This c. 1800 vinaigrette is a lovely piece from a bygone era. Popular from the mid-18th C. to the end of the 19th C., a vinaigrette was used by women (though sometimes also by men) to battle faintness. Inside each piece (which could come in a number of shapes and sizes) was a compartment for a sponge, which was filled with the vinegar.

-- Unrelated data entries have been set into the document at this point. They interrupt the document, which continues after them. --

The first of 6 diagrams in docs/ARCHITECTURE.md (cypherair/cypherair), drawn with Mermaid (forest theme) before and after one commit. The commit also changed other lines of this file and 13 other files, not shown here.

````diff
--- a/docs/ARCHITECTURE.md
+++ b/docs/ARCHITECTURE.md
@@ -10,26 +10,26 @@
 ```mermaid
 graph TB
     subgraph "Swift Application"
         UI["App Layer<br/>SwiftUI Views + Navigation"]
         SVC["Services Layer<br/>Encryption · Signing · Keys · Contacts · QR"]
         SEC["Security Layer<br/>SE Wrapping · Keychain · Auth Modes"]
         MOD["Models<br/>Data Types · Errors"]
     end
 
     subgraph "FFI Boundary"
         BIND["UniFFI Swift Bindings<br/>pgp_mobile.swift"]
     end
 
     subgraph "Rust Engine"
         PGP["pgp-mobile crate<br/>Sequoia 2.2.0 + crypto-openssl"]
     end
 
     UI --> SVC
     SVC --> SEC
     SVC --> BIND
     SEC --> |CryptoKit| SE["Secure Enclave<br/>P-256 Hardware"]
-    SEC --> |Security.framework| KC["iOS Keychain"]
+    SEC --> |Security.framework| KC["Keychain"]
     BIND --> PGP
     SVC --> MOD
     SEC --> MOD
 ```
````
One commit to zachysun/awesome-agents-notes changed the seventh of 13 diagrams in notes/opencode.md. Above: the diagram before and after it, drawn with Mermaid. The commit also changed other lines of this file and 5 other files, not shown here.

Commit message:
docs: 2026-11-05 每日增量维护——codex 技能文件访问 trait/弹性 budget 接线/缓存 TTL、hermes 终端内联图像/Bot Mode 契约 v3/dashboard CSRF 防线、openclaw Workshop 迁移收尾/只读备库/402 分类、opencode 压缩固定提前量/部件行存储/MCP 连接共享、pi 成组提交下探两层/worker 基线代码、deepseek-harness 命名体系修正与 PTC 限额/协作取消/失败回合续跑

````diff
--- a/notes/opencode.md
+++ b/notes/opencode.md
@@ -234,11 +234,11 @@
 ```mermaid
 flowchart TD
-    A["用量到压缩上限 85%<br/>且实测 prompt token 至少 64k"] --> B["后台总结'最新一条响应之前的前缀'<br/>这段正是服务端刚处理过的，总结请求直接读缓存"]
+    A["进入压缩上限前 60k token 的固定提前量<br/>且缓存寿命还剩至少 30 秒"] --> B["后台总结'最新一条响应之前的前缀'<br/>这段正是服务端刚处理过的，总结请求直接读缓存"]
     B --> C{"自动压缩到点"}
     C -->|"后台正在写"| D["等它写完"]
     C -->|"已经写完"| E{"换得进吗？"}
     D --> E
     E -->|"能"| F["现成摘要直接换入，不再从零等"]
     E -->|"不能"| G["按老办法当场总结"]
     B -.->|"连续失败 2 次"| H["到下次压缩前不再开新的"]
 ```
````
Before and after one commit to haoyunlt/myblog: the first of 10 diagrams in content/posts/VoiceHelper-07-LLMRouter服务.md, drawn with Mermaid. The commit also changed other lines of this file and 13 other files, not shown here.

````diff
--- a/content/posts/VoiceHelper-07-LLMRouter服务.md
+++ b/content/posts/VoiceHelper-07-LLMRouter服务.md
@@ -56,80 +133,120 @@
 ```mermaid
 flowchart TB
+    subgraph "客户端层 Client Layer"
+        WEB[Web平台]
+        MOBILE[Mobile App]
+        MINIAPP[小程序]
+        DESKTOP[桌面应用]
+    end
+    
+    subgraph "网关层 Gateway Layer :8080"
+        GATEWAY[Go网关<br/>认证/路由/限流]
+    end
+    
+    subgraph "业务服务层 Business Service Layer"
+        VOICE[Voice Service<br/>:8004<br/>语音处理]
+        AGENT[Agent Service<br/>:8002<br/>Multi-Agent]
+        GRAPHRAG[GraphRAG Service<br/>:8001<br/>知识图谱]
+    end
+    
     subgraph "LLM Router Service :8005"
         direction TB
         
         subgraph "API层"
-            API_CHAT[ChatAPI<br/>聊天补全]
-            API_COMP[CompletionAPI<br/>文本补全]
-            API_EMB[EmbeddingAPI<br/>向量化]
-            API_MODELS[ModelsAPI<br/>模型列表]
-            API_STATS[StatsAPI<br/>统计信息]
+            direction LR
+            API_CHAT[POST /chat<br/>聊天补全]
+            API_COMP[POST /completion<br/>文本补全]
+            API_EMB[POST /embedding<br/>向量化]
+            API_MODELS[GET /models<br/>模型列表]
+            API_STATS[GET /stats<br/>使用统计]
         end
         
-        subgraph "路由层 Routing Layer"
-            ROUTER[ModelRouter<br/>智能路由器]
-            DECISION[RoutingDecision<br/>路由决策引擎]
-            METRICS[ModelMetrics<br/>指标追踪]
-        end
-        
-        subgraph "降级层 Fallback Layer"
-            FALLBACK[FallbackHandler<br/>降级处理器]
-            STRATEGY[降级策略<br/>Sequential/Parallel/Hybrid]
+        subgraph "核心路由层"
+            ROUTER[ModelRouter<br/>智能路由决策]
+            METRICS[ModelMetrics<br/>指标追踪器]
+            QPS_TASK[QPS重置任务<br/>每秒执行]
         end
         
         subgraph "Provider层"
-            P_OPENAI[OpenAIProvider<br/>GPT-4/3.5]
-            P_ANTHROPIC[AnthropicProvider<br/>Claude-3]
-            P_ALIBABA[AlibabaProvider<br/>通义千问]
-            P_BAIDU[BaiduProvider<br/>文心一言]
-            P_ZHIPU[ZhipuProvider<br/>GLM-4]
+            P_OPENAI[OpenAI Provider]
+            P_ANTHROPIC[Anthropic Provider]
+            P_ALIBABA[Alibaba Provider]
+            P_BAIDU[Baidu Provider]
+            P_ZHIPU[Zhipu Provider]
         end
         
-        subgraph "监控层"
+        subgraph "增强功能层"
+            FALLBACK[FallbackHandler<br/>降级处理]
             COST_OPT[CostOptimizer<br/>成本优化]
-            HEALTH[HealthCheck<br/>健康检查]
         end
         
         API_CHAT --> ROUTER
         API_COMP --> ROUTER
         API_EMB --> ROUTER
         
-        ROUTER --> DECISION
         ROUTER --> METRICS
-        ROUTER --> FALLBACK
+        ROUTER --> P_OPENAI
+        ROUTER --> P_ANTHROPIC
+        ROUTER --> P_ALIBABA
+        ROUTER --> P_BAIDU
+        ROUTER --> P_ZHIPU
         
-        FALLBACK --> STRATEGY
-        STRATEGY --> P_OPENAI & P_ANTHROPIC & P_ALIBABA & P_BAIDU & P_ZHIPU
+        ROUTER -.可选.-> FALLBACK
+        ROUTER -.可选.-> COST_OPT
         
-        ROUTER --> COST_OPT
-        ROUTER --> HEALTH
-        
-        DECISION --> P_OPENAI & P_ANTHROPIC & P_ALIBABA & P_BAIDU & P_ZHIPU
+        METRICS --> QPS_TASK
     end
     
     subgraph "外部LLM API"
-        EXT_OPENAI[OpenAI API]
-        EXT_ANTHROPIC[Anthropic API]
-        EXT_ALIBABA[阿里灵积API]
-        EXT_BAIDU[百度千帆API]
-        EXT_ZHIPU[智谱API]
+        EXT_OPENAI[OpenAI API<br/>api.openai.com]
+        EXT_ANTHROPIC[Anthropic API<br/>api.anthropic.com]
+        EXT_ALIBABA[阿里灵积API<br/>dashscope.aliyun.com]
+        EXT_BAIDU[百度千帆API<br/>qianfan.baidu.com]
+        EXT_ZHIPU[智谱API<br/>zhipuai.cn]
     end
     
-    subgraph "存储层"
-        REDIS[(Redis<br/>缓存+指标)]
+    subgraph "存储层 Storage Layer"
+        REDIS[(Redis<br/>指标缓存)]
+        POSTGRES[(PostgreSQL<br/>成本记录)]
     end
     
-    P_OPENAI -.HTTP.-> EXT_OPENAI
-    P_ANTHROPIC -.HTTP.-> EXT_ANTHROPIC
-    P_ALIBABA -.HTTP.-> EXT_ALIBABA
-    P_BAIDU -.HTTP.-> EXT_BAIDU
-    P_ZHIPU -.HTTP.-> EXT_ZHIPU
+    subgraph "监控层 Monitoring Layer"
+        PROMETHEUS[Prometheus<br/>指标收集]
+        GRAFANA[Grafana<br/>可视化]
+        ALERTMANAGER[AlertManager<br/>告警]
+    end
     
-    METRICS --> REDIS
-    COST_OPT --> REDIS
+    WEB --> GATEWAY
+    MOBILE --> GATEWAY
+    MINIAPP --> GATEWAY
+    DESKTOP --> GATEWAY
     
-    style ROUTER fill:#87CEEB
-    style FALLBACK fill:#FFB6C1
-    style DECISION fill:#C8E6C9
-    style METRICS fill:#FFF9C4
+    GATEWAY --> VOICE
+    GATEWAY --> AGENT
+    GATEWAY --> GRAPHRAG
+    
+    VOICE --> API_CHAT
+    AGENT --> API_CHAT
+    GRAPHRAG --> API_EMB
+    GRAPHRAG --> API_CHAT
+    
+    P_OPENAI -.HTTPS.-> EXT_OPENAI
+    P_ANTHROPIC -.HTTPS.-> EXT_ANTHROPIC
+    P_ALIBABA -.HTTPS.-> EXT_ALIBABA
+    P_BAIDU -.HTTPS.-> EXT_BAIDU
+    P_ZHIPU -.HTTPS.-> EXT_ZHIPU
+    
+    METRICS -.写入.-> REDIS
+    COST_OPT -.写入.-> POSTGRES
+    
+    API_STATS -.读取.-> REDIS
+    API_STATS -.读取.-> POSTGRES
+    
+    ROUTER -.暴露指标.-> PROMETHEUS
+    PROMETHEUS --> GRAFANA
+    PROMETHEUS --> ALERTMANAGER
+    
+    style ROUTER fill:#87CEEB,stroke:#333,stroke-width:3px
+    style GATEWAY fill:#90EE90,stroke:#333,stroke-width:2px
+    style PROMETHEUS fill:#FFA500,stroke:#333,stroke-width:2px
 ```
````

A woman would open the top, hold the piece to her nose, and smell the strong scent through the openings in the silver. They were sometimes attached to a chain for a bracelet or even used as lockets. They were mostly, however, kept loosely in a pocket or handbag. This particular vinaigrette is sterling silver and is shaped in rectangular fashion. It comes from England. The top is engraved with a geometric pattern of lines that make up a checkered pattern. The center of this contains the ornate letters JS to ER. The bottom is engraved with another a similar pattern without the letters. The holes inside the compartment are a completely different pattern (laurel). The lip of the piece, which enables a person to open the box is floral. An excellent gift for that special someone.
L: 1 1/4 in. W: 7/8 in. H: 1/4 in.